PROBLEM TO SOLVE: Every line below containing the word "absolute" should be found and copied.

************

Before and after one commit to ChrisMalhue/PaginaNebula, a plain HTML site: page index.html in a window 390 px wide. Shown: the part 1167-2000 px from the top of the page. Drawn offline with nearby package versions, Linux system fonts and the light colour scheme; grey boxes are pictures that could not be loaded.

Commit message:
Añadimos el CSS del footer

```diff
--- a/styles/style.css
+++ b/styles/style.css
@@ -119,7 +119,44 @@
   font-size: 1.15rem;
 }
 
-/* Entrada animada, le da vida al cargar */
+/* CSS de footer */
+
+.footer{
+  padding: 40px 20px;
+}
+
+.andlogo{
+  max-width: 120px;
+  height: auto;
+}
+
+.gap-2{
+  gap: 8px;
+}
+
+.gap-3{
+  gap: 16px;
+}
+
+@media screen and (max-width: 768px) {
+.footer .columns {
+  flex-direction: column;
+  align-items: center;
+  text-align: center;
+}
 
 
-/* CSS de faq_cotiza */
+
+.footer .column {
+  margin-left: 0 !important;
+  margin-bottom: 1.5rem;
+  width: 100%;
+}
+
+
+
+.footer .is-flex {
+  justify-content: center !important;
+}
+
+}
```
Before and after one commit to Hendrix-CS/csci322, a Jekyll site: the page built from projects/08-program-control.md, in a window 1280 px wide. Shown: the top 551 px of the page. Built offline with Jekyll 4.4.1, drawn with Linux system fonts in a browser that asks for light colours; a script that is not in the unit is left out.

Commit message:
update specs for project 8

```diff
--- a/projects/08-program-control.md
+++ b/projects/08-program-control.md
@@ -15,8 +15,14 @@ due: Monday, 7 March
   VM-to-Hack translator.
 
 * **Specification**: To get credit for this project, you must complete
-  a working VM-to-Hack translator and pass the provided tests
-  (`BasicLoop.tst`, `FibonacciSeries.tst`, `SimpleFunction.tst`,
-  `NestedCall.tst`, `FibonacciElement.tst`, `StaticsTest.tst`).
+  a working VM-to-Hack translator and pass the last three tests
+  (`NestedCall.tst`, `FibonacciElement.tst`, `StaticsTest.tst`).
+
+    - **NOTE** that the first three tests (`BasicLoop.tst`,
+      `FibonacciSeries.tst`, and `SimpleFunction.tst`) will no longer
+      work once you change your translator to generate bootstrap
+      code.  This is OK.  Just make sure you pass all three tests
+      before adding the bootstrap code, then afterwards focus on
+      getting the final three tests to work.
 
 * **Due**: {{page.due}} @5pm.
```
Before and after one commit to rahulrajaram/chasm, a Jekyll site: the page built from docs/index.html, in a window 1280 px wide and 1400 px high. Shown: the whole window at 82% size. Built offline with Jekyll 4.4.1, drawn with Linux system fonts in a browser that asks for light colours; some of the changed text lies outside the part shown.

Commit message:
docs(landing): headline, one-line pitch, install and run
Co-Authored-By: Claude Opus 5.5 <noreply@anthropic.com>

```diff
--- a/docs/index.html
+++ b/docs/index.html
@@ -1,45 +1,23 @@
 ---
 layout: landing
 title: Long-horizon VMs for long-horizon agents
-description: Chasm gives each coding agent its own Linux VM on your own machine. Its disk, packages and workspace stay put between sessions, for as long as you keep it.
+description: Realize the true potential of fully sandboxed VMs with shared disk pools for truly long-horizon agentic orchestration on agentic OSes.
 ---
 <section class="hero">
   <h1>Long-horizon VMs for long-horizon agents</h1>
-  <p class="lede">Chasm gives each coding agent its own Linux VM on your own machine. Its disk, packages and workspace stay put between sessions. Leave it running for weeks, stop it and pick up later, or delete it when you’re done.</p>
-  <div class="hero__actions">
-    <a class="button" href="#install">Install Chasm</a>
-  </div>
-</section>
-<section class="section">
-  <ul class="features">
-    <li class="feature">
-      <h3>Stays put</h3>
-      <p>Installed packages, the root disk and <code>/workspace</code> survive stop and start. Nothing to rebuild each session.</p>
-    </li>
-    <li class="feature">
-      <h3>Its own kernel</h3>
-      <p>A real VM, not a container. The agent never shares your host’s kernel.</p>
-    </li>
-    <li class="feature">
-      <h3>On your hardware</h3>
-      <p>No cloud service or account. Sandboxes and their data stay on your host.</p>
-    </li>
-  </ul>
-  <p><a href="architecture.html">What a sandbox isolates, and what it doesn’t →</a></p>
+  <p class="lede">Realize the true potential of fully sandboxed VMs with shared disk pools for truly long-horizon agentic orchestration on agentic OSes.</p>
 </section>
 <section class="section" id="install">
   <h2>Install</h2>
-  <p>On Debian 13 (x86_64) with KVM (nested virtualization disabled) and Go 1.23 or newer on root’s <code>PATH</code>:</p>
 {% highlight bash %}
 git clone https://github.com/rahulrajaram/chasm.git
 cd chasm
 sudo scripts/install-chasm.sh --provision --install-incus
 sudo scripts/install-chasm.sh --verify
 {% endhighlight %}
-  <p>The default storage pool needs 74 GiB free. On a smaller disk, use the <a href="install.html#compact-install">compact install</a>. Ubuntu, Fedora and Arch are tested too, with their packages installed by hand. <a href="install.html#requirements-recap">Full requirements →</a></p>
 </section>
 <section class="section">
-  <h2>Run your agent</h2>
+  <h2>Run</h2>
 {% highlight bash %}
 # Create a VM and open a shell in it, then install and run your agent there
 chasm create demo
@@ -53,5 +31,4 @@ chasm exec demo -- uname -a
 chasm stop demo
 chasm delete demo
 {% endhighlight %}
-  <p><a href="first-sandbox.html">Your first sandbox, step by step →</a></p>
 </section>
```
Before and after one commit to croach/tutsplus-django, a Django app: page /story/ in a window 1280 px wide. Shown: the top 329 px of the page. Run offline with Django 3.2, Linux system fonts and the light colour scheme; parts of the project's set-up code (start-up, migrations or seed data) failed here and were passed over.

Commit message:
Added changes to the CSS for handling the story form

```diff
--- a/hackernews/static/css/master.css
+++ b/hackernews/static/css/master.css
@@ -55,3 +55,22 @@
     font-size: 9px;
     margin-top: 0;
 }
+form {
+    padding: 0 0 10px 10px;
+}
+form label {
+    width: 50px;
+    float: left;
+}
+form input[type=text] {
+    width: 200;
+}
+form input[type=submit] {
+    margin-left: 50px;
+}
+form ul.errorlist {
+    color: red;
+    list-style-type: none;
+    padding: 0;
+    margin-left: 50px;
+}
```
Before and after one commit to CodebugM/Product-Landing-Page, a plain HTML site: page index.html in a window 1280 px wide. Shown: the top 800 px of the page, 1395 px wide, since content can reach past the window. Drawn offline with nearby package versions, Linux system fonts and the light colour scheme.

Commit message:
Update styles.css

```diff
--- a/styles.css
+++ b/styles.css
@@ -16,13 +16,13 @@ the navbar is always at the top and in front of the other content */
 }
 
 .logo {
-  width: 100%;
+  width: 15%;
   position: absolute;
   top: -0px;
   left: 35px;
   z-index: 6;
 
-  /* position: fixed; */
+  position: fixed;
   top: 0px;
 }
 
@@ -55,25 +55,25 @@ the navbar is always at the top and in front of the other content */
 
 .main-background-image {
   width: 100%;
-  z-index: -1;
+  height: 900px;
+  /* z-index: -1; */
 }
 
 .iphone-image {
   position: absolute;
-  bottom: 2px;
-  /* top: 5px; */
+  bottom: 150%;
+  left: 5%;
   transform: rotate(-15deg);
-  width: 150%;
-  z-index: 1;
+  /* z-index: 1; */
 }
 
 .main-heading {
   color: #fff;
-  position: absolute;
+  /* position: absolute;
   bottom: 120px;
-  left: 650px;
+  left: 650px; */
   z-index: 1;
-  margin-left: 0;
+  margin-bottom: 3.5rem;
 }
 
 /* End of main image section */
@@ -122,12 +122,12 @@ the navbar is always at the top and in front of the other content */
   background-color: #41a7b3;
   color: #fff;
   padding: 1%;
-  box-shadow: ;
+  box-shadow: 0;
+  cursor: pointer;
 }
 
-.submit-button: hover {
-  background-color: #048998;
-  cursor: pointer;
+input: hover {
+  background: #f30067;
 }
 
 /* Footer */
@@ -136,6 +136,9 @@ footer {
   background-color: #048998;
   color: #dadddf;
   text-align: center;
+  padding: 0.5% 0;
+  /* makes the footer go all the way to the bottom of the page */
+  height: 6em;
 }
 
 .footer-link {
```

************

PROBLEM SOLUTION:
   position: absolute;
   position: absolute;
-  position: absolute;
+  /* position: absolute;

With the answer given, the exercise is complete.